In Meta's Horizon Worlds VR platform, for example, you might be able to give your digital photo a face similar to yours, but you can't give it any legs; because the technology is still in the early stages.

It is noteworthy that digital twin is currently being used in an advanced and widespread manner in the fields of product design, distribution, and urban planning.

In Formula 1 racing, McLaren and Red Bull teams use digital twins for their racing cars.

Meanwhile, delivery giant DHL is creating a digital map of its warehouses and supply chains, in order to make it more efficient.

The twin cities of the digital world are also increasing; Shanghai and Singapore both have digital twins, created to help improve the design and operation of buildings, transportation systems, and streets.

However, the real value of the digital twin lies in medicine and healthcare, and experimenting with the digital heart has the indirect effect of reducing the need for animal testing, which is one of the most controversial aspects of scientific research, says Séverine Trouillet, director of Global Affairs at Dassault Systèmes.

France's Dassault Systèmes is now planning to digitally twin more organs, including the eyes and even the brain.

“At some point, we'll all have a digital twin so one can go to the doctor, promote preventive medicine and make sure every treatment is personalized,” Trouillet tells the BBC.

The race to create a digital copy of our entire planet may be more ambitious than cloning human organs; American software company Nvidia runs a platform called Omniverse, designed to create virtual worlds and digital twins.

One of Nvidia's most ambitious projects is to build a digital image of the Earth, capturing high-resolution images of its entire surface.

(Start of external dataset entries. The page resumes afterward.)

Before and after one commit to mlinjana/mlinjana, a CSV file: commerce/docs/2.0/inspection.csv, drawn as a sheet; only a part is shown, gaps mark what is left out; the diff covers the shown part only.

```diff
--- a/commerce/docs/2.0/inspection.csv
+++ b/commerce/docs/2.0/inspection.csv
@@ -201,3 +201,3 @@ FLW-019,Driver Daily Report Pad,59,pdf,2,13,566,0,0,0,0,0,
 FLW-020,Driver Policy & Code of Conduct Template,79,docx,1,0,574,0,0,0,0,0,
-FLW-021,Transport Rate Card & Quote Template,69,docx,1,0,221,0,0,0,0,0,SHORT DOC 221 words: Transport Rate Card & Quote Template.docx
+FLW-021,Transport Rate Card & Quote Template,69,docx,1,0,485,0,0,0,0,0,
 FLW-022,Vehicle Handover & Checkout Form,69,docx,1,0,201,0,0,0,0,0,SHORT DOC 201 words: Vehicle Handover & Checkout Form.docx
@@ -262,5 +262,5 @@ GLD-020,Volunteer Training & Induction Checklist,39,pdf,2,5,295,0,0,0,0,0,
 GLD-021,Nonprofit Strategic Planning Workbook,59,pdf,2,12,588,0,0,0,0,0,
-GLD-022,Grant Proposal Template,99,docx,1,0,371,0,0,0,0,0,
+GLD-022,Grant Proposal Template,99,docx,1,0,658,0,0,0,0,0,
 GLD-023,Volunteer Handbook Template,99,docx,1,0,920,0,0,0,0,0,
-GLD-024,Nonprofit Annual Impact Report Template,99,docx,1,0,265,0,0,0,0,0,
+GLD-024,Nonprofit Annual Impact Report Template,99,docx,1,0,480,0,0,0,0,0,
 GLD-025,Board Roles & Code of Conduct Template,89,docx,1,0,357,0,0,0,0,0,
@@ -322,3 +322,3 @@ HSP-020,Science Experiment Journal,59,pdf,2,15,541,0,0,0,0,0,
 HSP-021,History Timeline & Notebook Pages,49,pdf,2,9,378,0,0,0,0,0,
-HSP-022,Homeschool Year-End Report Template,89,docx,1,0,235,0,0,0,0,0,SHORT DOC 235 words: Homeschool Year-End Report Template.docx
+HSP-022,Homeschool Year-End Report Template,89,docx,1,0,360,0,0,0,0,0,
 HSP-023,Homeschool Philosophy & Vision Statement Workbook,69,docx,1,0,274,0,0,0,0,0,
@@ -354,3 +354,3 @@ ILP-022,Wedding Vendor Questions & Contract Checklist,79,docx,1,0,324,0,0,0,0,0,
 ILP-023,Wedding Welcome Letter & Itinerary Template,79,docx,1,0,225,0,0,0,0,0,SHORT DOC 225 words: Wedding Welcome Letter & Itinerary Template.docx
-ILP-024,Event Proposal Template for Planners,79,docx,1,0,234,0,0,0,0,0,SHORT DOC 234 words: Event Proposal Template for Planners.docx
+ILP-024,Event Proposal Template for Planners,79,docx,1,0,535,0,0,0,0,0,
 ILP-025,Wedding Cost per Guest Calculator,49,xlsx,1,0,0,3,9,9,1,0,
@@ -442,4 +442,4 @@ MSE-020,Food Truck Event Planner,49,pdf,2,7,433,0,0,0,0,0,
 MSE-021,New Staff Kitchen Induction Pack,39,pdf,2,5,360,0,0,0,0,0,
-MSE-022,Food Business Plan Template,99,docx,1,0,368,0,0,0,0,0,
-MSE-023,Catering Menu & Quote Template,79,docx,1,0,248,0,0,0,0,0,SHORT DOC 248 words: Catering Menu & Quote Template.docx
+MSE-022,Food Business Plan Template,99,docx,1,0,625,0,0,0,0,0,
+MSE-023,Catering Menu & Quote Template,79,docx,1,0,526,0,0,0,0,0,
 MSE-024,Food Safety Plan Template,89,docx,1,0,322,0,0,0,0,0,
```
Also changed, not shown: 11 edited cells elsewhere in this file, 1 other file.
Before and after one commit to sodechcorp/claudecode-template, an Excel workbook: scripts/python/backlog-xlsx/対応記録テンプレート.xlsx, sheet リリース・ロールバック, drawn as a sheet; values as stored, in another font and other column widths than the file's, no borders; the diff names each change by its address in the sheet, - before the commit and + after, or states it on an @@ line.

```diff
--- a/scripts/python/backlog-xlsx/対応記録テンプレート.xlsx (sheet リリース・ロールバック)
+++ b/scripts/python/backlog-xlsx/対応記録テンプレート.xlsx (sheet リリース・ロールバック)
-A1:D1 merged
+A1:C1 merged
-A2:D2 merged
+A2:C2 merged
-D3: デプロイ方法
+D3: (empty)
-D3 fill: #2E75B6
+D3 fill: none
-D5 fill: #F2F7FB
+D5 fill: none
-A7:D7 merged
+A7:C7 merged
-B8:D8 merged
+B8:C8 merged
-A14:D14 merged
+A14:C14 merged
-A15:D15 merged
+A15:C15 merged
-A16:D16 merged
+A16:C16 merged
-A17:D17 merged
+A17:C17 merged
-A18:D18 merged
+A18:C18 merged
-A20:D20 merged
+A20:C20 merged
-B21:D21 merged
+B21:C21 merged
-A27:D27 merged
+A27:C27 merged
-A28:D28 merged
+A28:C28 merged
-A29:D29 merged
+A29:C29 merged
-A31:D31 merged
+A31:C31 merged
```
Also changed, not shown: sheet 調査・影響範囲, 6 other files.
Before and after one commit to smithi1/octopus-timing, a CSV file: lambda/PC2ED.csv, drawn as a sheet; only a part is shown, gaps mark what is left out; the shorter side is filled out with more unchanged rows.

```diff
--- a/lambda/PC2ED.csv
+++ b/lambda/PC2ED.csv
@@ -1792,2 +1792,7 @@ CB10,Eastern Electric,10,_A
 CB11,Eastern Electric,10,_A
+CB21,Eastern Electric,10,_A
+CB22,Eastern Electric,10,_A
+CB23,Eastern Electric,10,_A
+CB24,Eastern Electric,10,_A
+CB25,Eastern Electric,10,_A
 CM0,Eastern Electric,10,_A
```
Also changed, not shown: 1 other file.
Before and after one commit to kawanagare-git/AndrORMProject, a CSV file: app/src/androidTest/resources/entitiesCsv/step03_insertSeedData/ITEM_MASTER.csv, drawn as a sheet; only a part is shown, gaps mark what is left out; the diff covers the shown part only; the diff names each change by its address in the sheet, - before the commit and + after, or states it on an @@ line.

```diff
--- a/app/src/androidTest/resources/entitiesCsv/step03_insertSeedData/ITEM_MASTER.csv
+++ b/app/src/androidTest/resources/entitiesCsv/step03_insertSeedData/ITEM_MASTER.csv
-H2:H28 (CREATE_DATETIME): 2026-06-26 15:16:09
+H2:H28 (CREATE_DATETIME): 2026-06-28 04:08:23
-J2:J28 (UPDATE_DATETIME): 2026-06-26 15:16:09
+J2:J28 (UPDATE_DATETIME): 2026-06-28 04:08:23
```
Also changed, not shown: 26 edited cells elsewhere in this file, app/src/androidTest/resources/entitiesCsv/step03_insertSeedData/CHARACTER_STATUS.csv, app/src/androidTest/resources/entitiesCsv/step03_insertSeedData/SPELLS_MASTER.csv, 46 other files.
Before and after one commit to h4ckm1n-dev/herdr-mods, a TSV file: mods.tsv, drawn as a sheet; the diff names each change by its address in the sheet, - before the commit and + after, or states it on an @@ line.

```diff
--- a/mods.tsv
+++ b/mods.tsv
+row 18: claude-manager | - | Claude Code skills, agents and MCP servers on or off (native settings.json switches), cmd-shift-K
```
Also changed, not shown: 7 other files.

The project, called Earth-2, will use a combination of deep learning and networking models that rely on AI to mimic physical environments in the digital realm and come up with solutions to climate change.

In March of this year, the European Commission, jointly with the European Space Agency and others, announced their own plans to create a digital twin of Earth, called Destination Earth.

By the end of 2024, the project hopes to have enough data from observations and simulations to produce a digital twin focused on floods, droughts, and heat waves, along with natural disasters such as earthquakes, volcanic eruptions, and tsunamis, and provide countries with concrete plans to save lives in the face of these growing challenges.